I'm in full agreement on Staunton. This was my favorite book of the series, and while Staunton looks nothing like what I pictured her character would, she's great at projecting menace disguised as a smiley face. She's really scary!

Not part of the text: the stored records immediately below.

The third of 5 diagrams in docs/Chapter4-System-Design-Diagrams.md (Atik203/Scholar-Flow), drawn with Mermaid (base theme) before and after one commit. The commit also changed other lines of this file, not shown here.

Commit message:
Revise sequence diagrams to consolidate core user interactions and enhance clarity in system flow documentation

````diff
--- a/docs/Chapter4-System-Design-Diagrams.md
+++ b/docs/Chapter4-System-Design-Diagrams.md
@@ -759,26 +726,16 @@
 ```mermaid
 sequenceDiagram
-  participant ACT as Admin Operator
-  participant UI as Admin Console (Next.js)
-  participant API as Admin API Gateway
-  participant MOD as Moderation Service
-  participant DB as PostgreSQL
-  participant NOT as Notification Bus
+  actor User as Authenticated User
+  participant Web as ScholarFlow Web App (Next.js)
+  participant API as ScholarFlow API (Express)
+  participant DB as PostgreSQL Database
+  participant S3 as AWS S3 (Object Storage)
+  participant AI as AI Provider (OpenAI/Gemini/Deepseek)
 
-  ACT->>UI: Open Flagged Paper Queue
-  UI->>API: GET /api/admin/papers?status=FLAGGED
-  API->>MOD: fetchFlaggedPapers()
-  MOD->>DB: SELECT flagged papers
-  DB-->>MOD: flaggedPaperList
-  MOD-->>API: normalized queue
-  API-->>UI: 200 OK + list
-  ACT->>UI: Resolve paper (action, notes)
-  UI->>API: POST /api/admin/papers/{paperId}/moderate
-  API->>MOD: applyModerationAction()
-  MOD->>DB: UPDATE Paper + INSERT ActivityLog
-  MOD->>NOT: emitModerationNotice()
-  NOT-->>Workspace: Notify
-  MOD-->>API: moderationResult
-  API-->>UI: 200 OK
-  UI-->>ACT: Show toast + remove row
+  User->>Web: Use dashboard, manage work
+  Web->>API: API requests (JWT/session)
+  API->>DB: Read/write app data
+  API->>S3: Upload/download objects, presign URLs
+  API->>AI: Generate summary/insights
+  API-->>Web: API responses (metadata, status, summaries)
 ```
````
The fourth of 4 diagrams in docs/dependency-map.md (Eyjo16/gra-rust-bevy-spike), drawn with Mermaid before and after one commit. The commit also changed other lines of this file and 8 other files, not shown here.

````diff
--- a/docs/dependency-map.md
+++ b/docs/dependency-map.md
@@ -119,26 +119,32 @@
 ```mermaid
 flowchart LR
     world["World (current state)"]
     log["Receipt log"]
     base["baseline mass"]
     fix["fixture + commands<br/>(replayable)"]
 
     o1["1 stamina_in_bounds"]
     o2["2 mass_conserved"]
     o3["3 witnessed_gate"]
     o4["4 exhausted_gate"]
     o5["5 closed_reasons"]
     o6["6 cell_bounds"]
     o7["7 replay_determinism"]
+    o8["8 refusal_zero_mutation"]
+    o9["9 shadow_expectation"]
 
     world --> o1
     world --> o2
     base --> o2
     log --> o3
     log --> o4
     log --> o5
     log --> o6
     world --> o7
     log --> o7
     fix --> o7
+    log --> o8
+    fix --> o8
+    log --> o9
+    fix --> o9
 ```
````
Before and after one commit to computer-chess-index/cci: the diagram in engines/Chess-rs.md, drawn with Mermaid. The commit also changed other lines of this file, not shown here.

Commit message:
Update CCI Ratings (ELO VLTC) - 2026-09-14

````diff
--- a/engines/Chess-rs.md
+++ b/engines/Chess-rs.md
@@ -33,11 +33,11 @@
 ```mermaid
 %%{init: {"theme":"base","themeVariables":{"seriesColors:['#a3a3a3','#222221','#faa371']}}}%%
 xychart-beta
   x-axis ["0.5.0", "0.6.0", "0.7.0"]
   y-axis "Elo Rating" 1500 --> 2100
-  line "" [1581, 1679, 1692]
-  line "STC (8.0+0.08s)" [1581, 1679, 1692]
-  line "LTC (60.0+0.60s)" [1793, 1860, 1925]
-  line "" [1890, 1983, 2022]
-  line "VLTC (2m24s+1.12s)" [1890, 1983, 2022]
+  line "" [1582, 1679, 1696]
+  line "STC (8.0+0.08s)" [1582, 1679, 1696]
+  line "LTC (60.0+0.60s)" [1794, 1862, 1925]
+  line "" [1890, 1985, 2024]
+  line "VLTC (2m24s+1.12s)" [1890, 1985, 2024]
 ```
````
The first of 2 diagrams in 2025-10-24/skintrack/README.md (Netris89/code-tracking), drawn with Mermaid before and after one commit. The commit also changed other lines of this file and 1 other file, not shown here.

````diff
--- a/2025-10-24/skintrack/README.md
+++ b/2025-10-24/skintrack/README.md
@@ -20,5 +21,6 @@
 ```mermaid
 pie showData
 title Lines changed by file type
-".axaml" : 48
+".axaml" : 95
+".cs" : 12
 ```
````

Even if there were no mean little girl from Atonement, the Academy still wouldn't nominate Staunton. They'd put your pal John Revolta in this category before her! I hope somebody campaigns for her to get nominated.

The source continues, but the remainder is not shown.